WHAT THE TASK ASKS: For this exercise, write out each entry below exactly, omitting the images.

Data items
- Opening Delimiter -
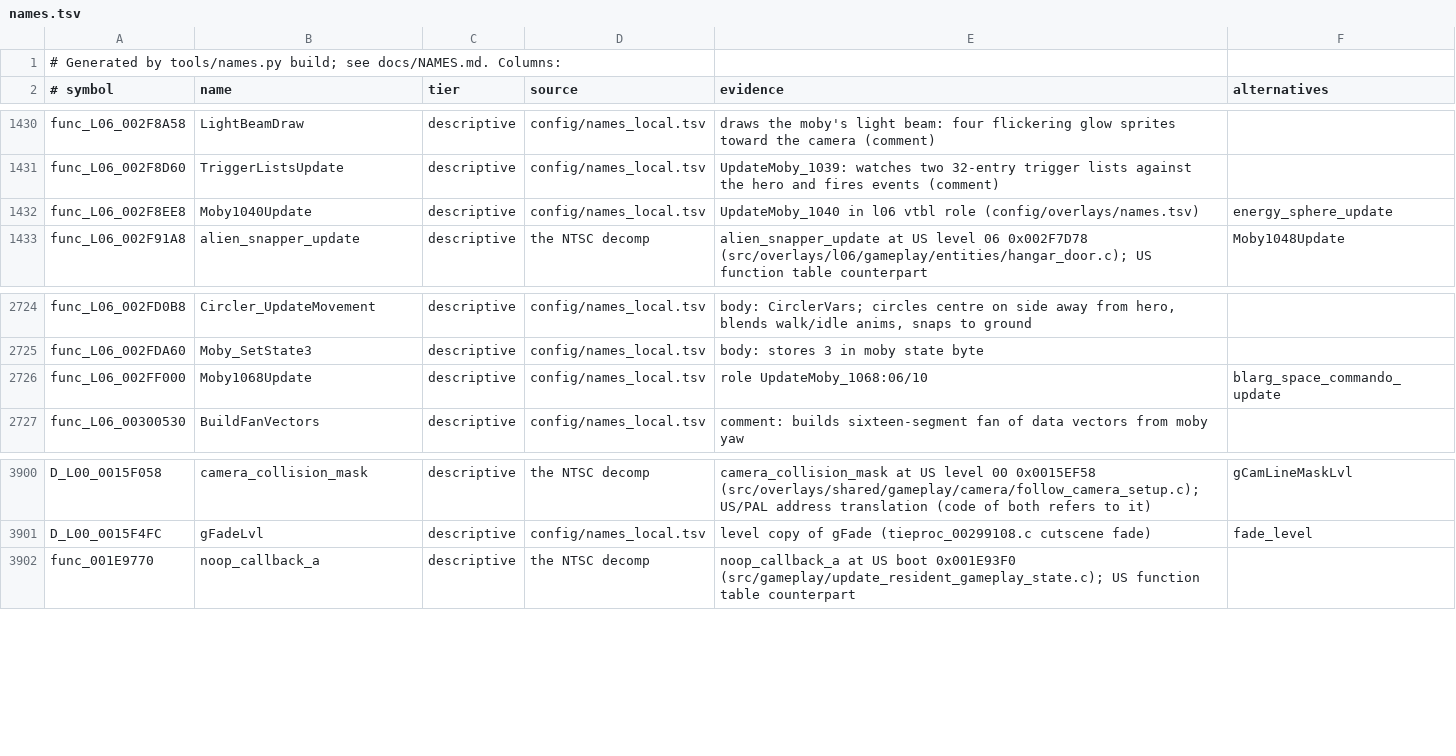
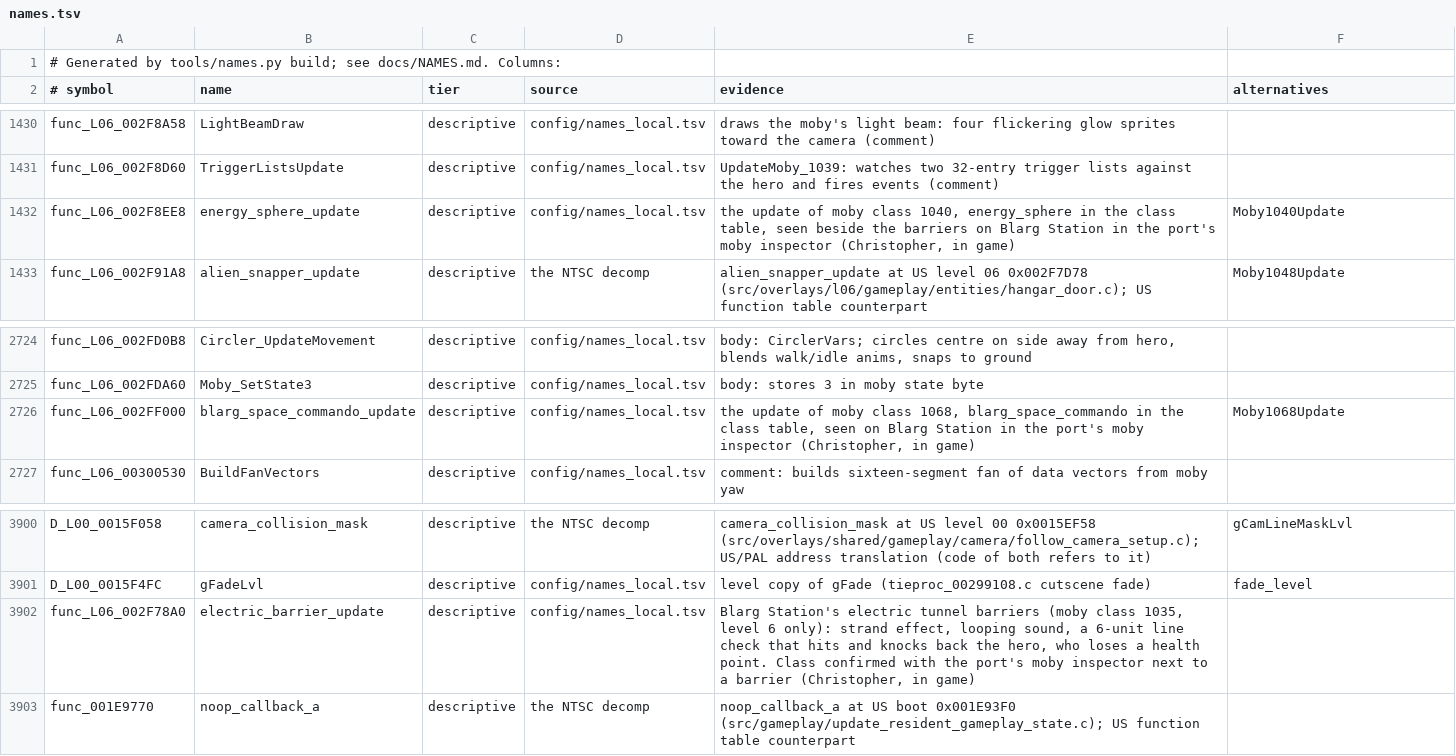
Before and after one commit to OpenRAC/rac1-decomp, a TSV file: config/names.tsv, drawn as a sheet; only a part is shown, gaps mark what is left out.

```diff
--- a/config/names.tsv
+++ b/config/names.tsv
@@ -1431,3 +1431,3 @@ func_L06_002F8A58	LightBeamDraw	descriptive	config/names_local.tsv	draws the mob
 func_L06_002F8D60	TriggerListsUpdate	descriptive	config/names_local.tsv	UpdateMoby_1039: watches two 32-entry trigger lists against the hero and fires events (comment)	
-func_L06_002F8EE8	Moby1040Update	descriptive	config/names_local.tsv	UpdateMoby_1040 in l06 vtbl role (config/overlays/names.tsv)	energy_sphere_update
+func_L06_002F8EE8	energy_sphere_update	descriptive	config/names_local.tsv	the update of moby class 1040, energy_sphere in the class table, seen beside the barriers on Blarg Station in the port's moby inspector (Christopher, in game)	Moby1040Update
 func_L06_002F91A8	alien_snapper_update	descriptive	the NTSC decomp	alien_snapper_update at US level 06 0x002F7D78 (src/overlays/l06/gameplay/entities/hangar_door.c); US function table counterpart	Moby1048Update
@@ -2725,3 +2725,3 @@ func_L06_002FD0B8	Circler_UpdateMovement	descriptive	config/names_local.tsv	body
 func_L06_002FDA60	Moby_SetState3	descriptive	config/names_local.tsv	body: stores 3 in moby state byte	
-func_L06_002FF000	Moby1068Update	descriptive	config/names_local.tsv	role UpdateMoby_1068:06/10	blarg_space_commando_update
+func_L06_002FF000	blarg_space_commando_update	descriptive	config/names_local.tsv	the update of moby class 1068, blarg_space_commando in the class table, seen on Blarg Station in the port's moby inspector (Christopher, in game)	Moby1068Update
 func_L06_00300530	BuildFanVectors	descriptive	config/names_local.tsv	comment: builds sixteen-segment fan of data vectors from moby yaw	
@@ -3901,2 +3901,3 @@ D_L00_0015F058	camera_collision_mask	descriptive	the NTSC decomp	camera_collisio
 D_L00_0015F4FC	gFadeLvl	descriptive	config/names_local.tsv	level copy of gFade (tieproc_00299108.c cutscene fade)	fade_level
+func_L06_002F78A0	electric_barrier_update	descriptive	config/names_local.tsv	Blarg Station's electric tunnel barriers (moby class 1035, level 6 only): strand effect, looping sound, a 6-unit line check that hits and knocks back the hero, who loses a health point. Class confirmed with the port's moby inspector next to a barrier (Christopher, in game)	
 func_001E9770	noop_callback_a	descriptive	the NTSC decomp	noop_callback_a at US boot 0x001E93F0 (src/gameplay/update_resident_gameplay_state.c); US function table counterpart	
```
Also changed, not shown: 5 other files.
- Closing Delimiter -
ANSWER SECTION:
Before and after one commit to OpenRAC/rac1-decomp, a TSV file: config/names.tsv, drawn as a sheet; only a part is shown, gaps mark what is left out.

```diff
--- a/config/names.tsv
+++ b/config/names.tsv
@@ -1431,3 +1431,3 @@ func_L06_002F8A58	LightBeamDraw	descriptive	config/names_local.tsv	draws the mob
 func_L06_002F8D60	TriggerListsUpdate	descriptive	config/names_local.tsv	UpdateMoby_1039: watches two 32-entry trigger lists against the hero and fires events (comment)	
-func_L06_002F8EE8	Moby1040Update	descriptive	config/names_local.tsv	UpdateMoby_1040 in l06 vtbl role (config/overlays/names.tsv)	energy_sphere_update
+func_L06_002F8EE8	energy_sphere_update	descriptive	config/names_local.tsv	the update of moby class 1040, energy_sphere in the class table, seen beside the barriers on Blarg Station in the port's moby inspector (Christopher, in game)	Moby1040Update
 func_L06_002F91A8	alien_snapper_update	descriptive	the NTSC decomp	alien_snapper_update at US level 06 0x002F7D78 (src/overlays/l06/gameplay/entities/hangar_door.c); US function table counterpart	Moby1048Update
@@ -2725,3 +2725,3 @@ func_L06_002FD0B8	Circler_UpdateMovement	descriptive	config/names_local.tsv	body
 func_L06_002FDA60	Moby_SetState3	descriptive	config/names_local.tsv	body: stores 3 in moby state byte	
-func_L06_002FF000	Moby1068Update	descriptive	config/names_local.tsv	role UpdateMoby_1068:06/10	blarg_space_commando_update
+func_L06_002FF000	blarg_space_commando_update	descriptive	config/names_local.tsv	the update of moby class 1068, blarg_space_commando in the class table, seen on Blarg Station in the port's moby inspector (Christopher, in game)	Moby1068Update
 func_L06_00300530	BuildFanVectors	descriptive	config/names_local.tsv	comment: builds sixteen-segment fan of data vectors from moby yaw	
@@ -3901,2 +3901,3 @@ D_L00_0015F058	camera_collision_mask	descriptive	the NTSC decomp	camera_collisio
 D_L00_0015F4FC	gFadeLvl	descriptive	config/names_local.tsv	level copy of gFade (tieproc_00299108.c cutscene fade)	fade_level
+func_L06_002F78A0	electric_barrier_update	descriptive	config/names_local.tsv	Blarg Station's electric tunnel barriers (moby class 1035, level 6 only): strand effect, looping sound, a 6-unit line check that hits and knocks back the hero, who loses a health point. Class confirmed with the port's moby inspector next to a barrier (Christopher, in game)	
 func_001E9770	noop_callback_a	descriptive	the NTSC decomp	noop_callback_a at US boot 0x001E93F0 (src/gameplay/update_resident_gameplay_state.c); US function table counterpart	
```
Also changed, not shown: 5 other files.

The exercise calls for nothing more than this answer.